There are nearly 4,000 fire hydrants in the City of Asheville and every couple of years they need a new coat of paint. Each year, the Asheville Fire Department repaints one half of Asheville’s fire hydrants in order to extend their life spans and to be more visible to firefighters. Covering that kind of ground takes a lot of hands holding a lot of paintbrushes. That’s where Asheville’s active and engaged volunteer community comes in. A volunteer group can cover 20 to 30 hydrants in a day, and that, says Asheville Fire Department Division Chief of Safety and Training Barry Hendren, adds up to a big contribution.

“This is a great service project for our local organizations and it’s a huge help to us,” Hendren says. “Each fire company is assigned the upkeep of hydrants in a certain part of the city, and having volunteers help out frees up our firefighters and allows them to take care of other tasks.”

Its not just busywork, Hendren says.

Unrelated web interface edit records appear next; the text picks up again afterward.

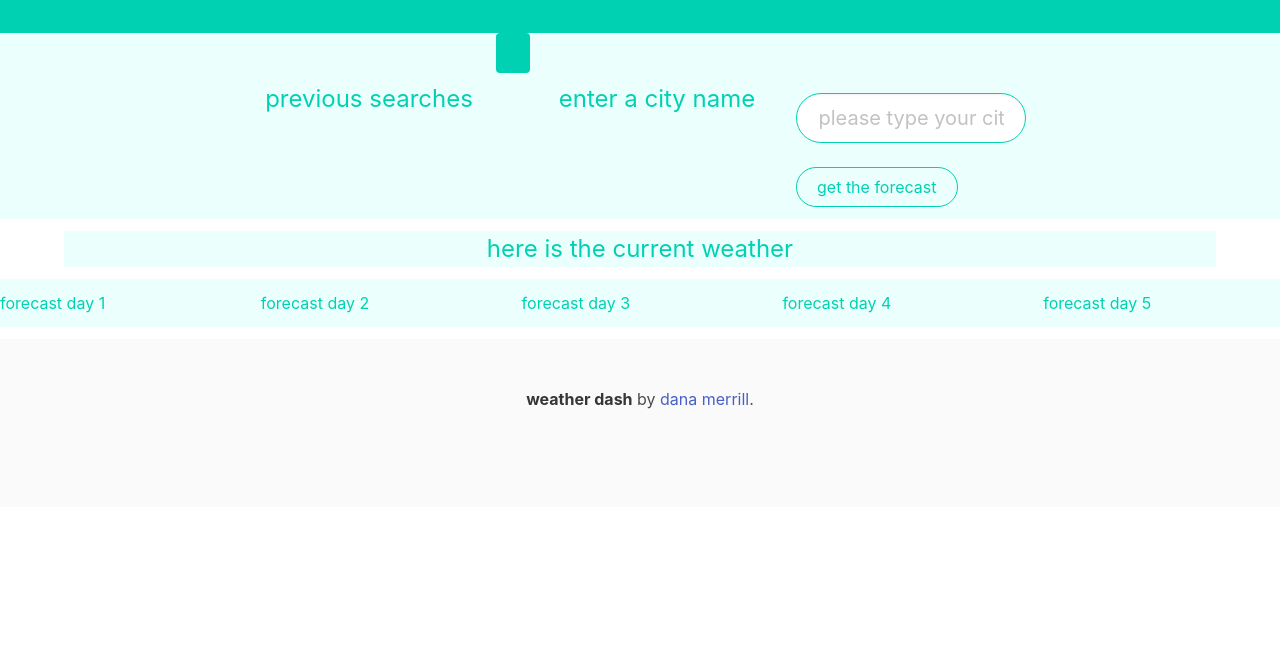
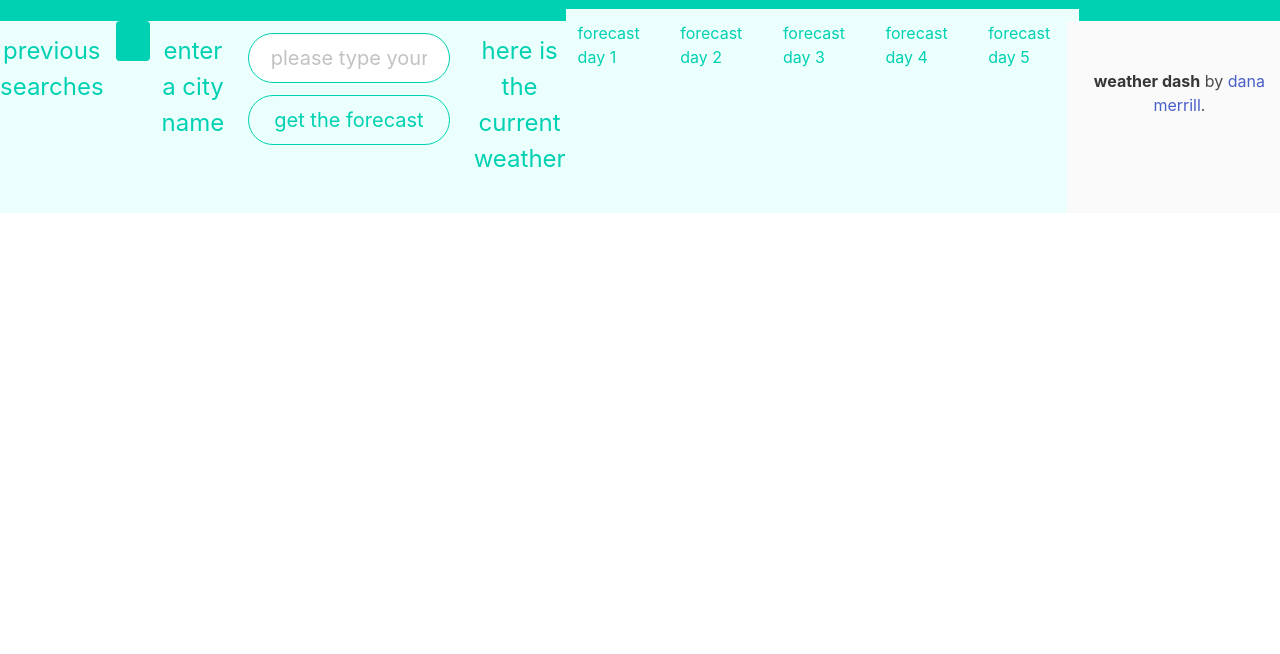
Before and after one commit to dtmerrill/weather-dashboard, a plain HTML site: page index.html in a window 1280 px wide. Shown: the part 146-800 px from the top of the page. Drawn offline with nearby package versions, Linux system fonts and the light colour scheme.

Commit message:
minor upd

```diff
--- a/index.html
+++ b/index.html
@@ -14,7 +14,7 @@
     <!-- Here is the header -->
     <section class="hero is-primary">
       <div class="hero-body">
-        <p class="title has-text-centered is-size-1 pb-3">weather dash</p>
+        <p class="title has-text-centered is-size-1">weather dash</p>
         <p class="subtitle has-text-centered">
           see the forecast for the cities you want
         </p>
@@ -22,21 +22,20 @@
     </section>
     <!-- City input below (left side is instructions, right side is input box and button) -->
     <div class="columns is-desktop has-background-primary-light">
-      <div class="column"></div>
-      <div class="column pt-6 is-size-4 has-text-centered has-text-primary">
+      <div class="column is-size-4 has-text-centered has-text-primary">
         previous searches
       </div>
       <div class="button is-primary" id="previousCitySearches"></div>
 
-      <div class="column pt-6 is-size-4 has-text-centered has-text-primary">
+      <div class="column is-size-4 has-text-centered has-text-primary">
         enter a city name
       </div>
       <div class="column">
         <!-- Input box and button -->
-        <div class="field pb-3 pt-6">
+        <div class="field">
           <input
             id="cityInput"
-            class="input is-primary is-medium is-rounded"
+            class="input is-primary is-medium is-fullwidth is-rounded"
             type="text"
             placeholder="please type your city name..."
           />
@@ -45,6 +44,7 @@
           id="weatherButton"
           class="
             button
+            is-medium is-fullwidth
             is-primary is-outlined
             has-text-primary
             is-rounded
@@ -55,19 +55,12 @@
           get the forecast
         </button>
       </div>
-      <div class="column"></div>
+
+    <div class="column is-size-4 has-text-centered has-text-primary">
+      here is the current weather
     </div>
     <!-- Here is where the weather info will be displayed -->
-    <div class="container" id="currentWeather">
-      <h3
-        class="
-          is-size-4
-          has-text-centered has-text-primary has-background-primary-light
-        "
-      >
-        here is the current weather
-      </h3>
-    </div>
+    <div class="container is-size-6 has-text-centered has-text-primary has-background-primary-light" id="currentWeather"></div>
     <br />
     <div class="columns has-text-primary has-background-primary-light">
       <div class="column" id="forecastD1">forecast day 1</div>
```
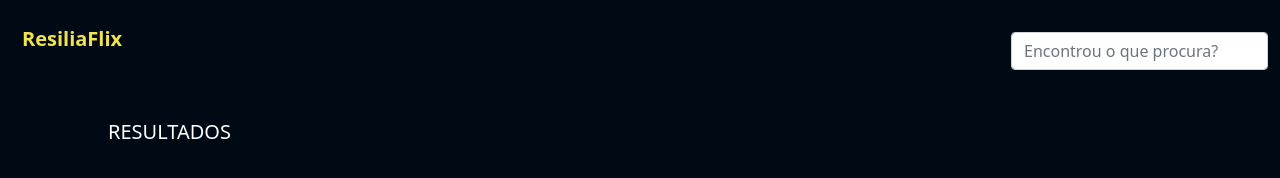
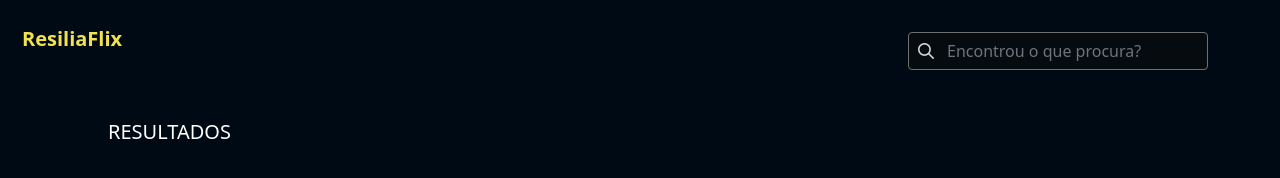
Before and after one commit to DafhNovais/ResiliaFlix, a plain HTML site: page busca.html in a window 1280 px wide. Drawn offline with nearby package versions, Linux system fonts and the light colour scheme.

Commit message:
pagina de busca implementada

```diff
--- a/busca.html
+++ b/busca.html
@@ -22,9 +22,10 @@
             <div class="container-fluid">
                 <a class="titulo-edicoes fonte-titulo" href="#">ResiliaFlix</a>
                 <form class="" id="movieForm" autocomplete="off">
-                    <div class="form-group">
+                    <div class="form-group align mt-0">
                         <label for="Movie"></label>
-                        <input class="form-control" type="text" id="movie" placeholder="Encontrou o que procura?">
+                        <img class="icon" src="./assets/search.png" alt="">
+                        <input class="form-control place" type="text" id="movie" placeholder="Encontrou o que procura?">
                     </div>
                 </form>
             </div>
--- a/css/busca.css
+++ b/css/busca.css
@@ -6,7 +6,28 @@
 
 body {
   background-color: rgba(0, 10, 20, 1);
-    background-color: linear-gradient( #000a14, #00000000);
+  background-color: linear-gradient(#000a14, #00000000);
+}
+
+.align {
+  align-items: center;
+  justify-content: center;
+  margin-right: 60px;
+  width: 300px;
+}
+
+.icon {
+    width: 16px;
+    height: 16px;
+    position: absolute;
+    margin-top: 35px;
+    margin-left: 10px;
+}
+
+.place {
+  background-color: rgba(13, 12, 12, 0.5);
+  border-color: rgba(112, 112, 112, 1);
+  padding-left: 38px;
 }
 
 .texto {
--- a/css/info-filme.css
+++ b/css/info-filme.css
@@ -126,7 +126,7 @@ section.filme {
 /* aqui é a alça da barra, que demonstra a altura que você está na página
     estou colocando uma cor azul clara nela e adicionando uma borda arredondada*/
 .slider::-webkit-scrollbar-thumb {
-  background: #000a30;
+  background: rgba(255, 255, 255, 0.5);
   border-radius: 15px;
 }
 
```
Also changed, not shown: info-filme.html (+0 -3 lines). Lines whose indentation alone changed are shown as unchanged.
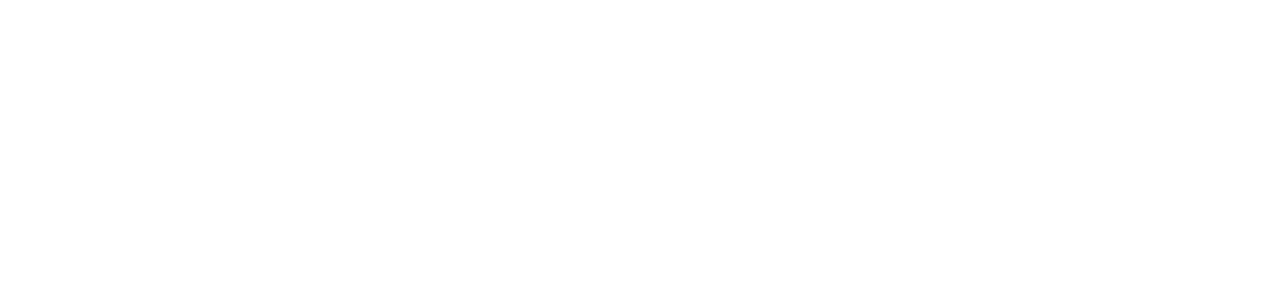
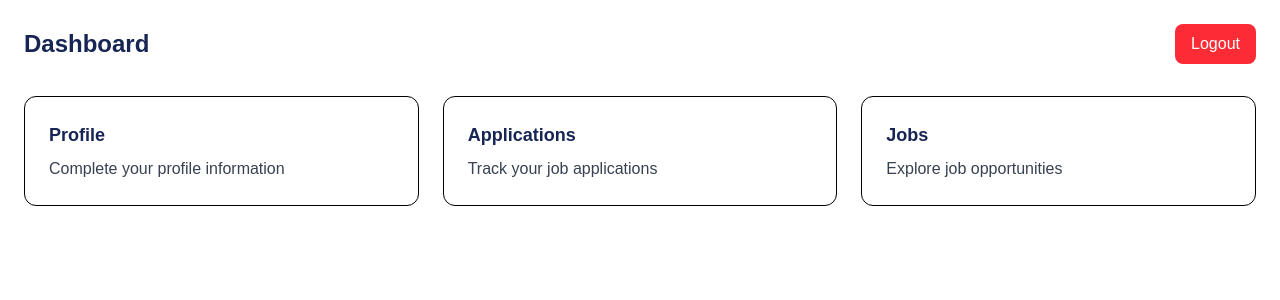
Before and after one commit to RecruitO-Org/RecruitO, a React (Vite) app in the folder react-landing-page-responsive/: page /dashboard in a window 1280 px wide. Before the commit this address had no page. Shown: the top 300 px of the page. Built offline with nearby package versions, Linux system fonts and the light colour scheme.

Commit message:
added validation and did dashboard routing

```diff
--- a/react-landing-page-responsive/src/App.tsx
+++ b/react-landing-page-responsive/src/App.tsx
@@ -2,6 +2,8 @@ import { Routes, Route } from "react-router-dom";
 import Landing from "./pages/landing/Landing";
 import SignIn from "./pages/auth/SignIn";
 import Signup from "./pages/auth/Signup"; // ✅ add this
+import Dashboard from "./pages/dashboard/Dashboard";
+
 
 function App() {
   return (
@@ -9,6 +11,8 @@ function App() {
       <Route path="/" element={<Landing />} />
       <Route path="/signin" element={<SignIn />} />
       <Route path="/signup" element={<Signup />} /> {/* ✅ enable */}
+      <Route path="/dashboard" element={<Dashboard />} />
+
     </Routes>
   );
 }
--- a/react-landing-page-responsive/src/pages/auth/SignIn.tsx
+++ b/react-landing-page-responsive/src/pages/auth/SignIn.tsx
@@ -1,8 +1,35 @@
-import { Link } from "react-router-dom";
+import { useState } from "react";
+import { Link, useNavigate } from "react-router-dom";
 
 const SignIn = () => {
+  const [email, setEmail] = useState("");
+  const [password, setPassword] = useState("");
+  const [error, setError] = useState("");
+
+  const navigate = useNavigate();
+
+  const handleSubmit = (e: React.FormEvent<HTMLFormElement>) => {
+    e.preventDefault();
+
+    // Validation
+    if (!email || !password) {
+      setError("Email and password are required");
+      return;
+    }
+
+    // Clear error
+    setError("");
+
+    // Temporary success (backend later)
+    console.log("Login data:", { email, password });
+
+    // Redirect to dashboard
+    navigate("/dashboard");
+  };
+
   return (
-    <div className="min-h-screen flex items-center justify-center px-4
+    <div
+      className="min-h-screen flex items-center justify-center px-4
       bg-gray-50 dark:bg-gradient-to-br dark:from-black dark:via-gray-900 dark:to-black"
     >
       <div
@@ -19,7 +46,7 @@ const SignIn = () => {
         </p>
 
         {/* Form */}
-        <form className="mt-8 space-y-5">
+        <form onSubmit={handleSubmit} className="mt-8 space-y-5">
           {/* Email */}
           <div>
             <label className="block text-sm mb-1 text-gray-700 dark:text-gray-300">
@@ -28,6 +55,8 @@ const SignIn = () => {
             <input
               type="email"
               placeholder="you@example.com"
+              value={email}
+              onChange={(e) => setEmail(e.target.value)}
               className="w-full px-4 py-3 rounded-xl
               bg-white text-gray-900 placeholder-gray-400
               border border-gray-300
@@ -44,6 +73,8 @@ const SignIn = () => {
             <input
               type="password"
               placeholder="••••••••"
+              value={password}
+              onChange={(e) => setPassword(e.target.value)}
               className="w-full px-4 py-3 rounded-xl
               bg-white text-gray-900 placeholder-gray-400
               border border-gray-300
@@ -61,6 +92,13 @@ const SignIn = () => {
               Forgot password?
             </button>
           </div>
+
+          {/* Error message */}
+          {error && (
+            <p className="text-sm text-red-500 text-center">
+              {error}
+            </p>
+          )}
 
           {/* Login button */}
           <button
--- a/react-landing-page-responsive/src/pages/auth/Signup.tsx
+++ b/react-landing-page-responsive/src/pages/auth/Signup.tsx
@@ -1,7 +1,45 @@
-import { Link } from "react-router-dom";
+import { useState } from "react";
+import { Link, useNavigate } from "react-router-dom";
 import { motion } from "framer-motion";
 
 export default function Signup() {
+  const [name, setName] = useState("");
+  const [email, setEmail] = useState("");
+  const [password, setPassword] = useState("");
+  const [error, setError] = useState("");
+
+  const navigate = useNavigate();
+
+const handleSubmit = (e: React.FormEvent<HTMLFormElement>) => {
+    e.preventDefault();
+
+    // Validation
+    if (!name || !email || !password) {
+      setError("All fields are required");
+      return;
+    }
+
+     // Validation: name should not contain digits
+    if (/\d/.test(name)) {
+      setError("Name should not contain numbers");
+      return;
+    }
+
+    if (password.length < 6) {
+      setError("Password must be at least 6 characters");
+      return;
+    }
+
+    // Clear error
+    setError("");
+
+    // Temporary success (backend later)
+    console.log("Signup data:", { name, email, password });
+
+    // Redirect after signup
+    navigate("/dashboard");
+  };
+
   return (
     <section className="min-h-screen flex items-center justify-center bg-body px-4">
       <motion.div
@@ -24,11 +62,13 @@ export default function Signup() {
         </p>
 
         {/* Form */}
-        <form className="mt-8 space-y-5">
+        <form onSubmit={handleSubmit} className="mt-8 space-y-5">
           {/* Name */}
           <input
             type="text"
             placeholder="Full Name"
+            value={name}
+            onChange={(e) => setName(e.target.value)}
             className="
               w-full px-5 py-3 rounded-xl
               bg-body border border-box-border
@@ -43,6 +83,8 @@ export default function Signup() {
           <input
             type="email"
             placeholder="Email address"
+            value={email}
+            onChange={(e) => setEmail(e.target.value)}
             className="
               w-full px-5 py-3 rounded-xl
               bg-body border border-box-border
@@ -57,6 +99,8 @@ export default function Signup() {
           <input
             type="password"
             placeholder="Password"
+            value={password}
+            onChange={(e) => setPassword(e.target.value)}
             className="
               w-full px-5 py-3 rounded-xl
               bg-body border border-box-border
@@ -66,6 +110,13 @@ export default function Signup() {
               focus:border-violet-500
             "
           />
+
+          {/* Error message */}
+          {error && (
+            <p className="text-sm text-red-500 text-center">
+              {error}
+            </p>
+          )}
 
           {/* Submit */}
           <button
--- /dev/null
+++ b/react-landing-page-responsive/src/pages/dashboard/Dashboard.tsx
@@ -0,0 +1,60 @@
+import { useNavigate } from "react-router-dom";
+
+export default function Dashboard() {
+  const navigate = useNavigate();
+
+  const handleLogout = () => {
+    // later we’ll clear auth token
+    navigate("/signin");
+  };
+
+  return (
+    <div className="min-h-screen bg-body px-6 py-6">
+      {/* Header */}
+      <header className="flex justify-between items-center mb-8">
+        <h1 className="text-2xl font-bold text-heading-1">
+          Dashboard
+        </h1>
+
+        <button
+          onClick={handleLogout}
+          className="px-4 py-2 rounded-lg
+          bg-red-500 text-white font-medium
+          hover:bg-red-600 transition"
+        >
+          Logout
+        </button>
+      </header>
+
+      {/* Main content */}
+      <main className="grid gap-6 sm:grid-cols-2 lg:grid-cols-3">
+        <div className="p-6 rounded-xl bg-box-bg border border-box-border">
+          <h2 className="text-lg font-semibold text-heading-1">
+            Profile
+          </h2>
+          <p className="text-heading-3 mt-2">
+            Complete your profile information
+          </p>
+        </div>
+
+        <div className="p-6 rounded-xl bg-box-bg border border-box-border">
+          <h2 className="text-lg font-semibold text-heading-1">
+            Applications
+          </h2>
+          <p className="text-heading-3 mt-2">
+            Track your job applications
+          </p>
+        </div>
+
+        <div className="p-6 rounded-xl bg-box-bg border border-box-border">
+          <h2 className="text-lg font-semibold text-heading-1">
+            Jobs
+          </h2>
+          <p className="text-heading-3 mt-2">
+            Explore job opportunities
+          </p>
+        </div>
+      </main>
+    </div>
+  );
+}
```
Also changed, not shown: react-landing-page-responsive/banner.png (deleted).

A bright coat of paint helps firefighters quickly find hydrants when responding to a fire and the colors tell them what water pressure the hydrant has and what kind of coupling to use. Red, orange, green and blue all denote different water flow. That information is critical when seconds can mean saved lives or property.

Repainting takes place between April and October and all kinds of groups, including schools, youth groups, scouting troops or civic organizations are invited to volunteer. The AFD provides all the materials and Hendren leads a short training session before volunteers head out with maps of the area they will cover. Hydrants assigned to volunteers are chosen so that volunteers don’t work on major traffic corridors.

For more information or to sign up to volunteer, contact the city’s Volunteer Coordinator Marsha Stickford at (828) 259-5506 or email: mstickford@ashevillenc.gov..

Click below to see a video about volunteer fire hydrant painting made in collaboration with the Girl Scouts of Buncombe County: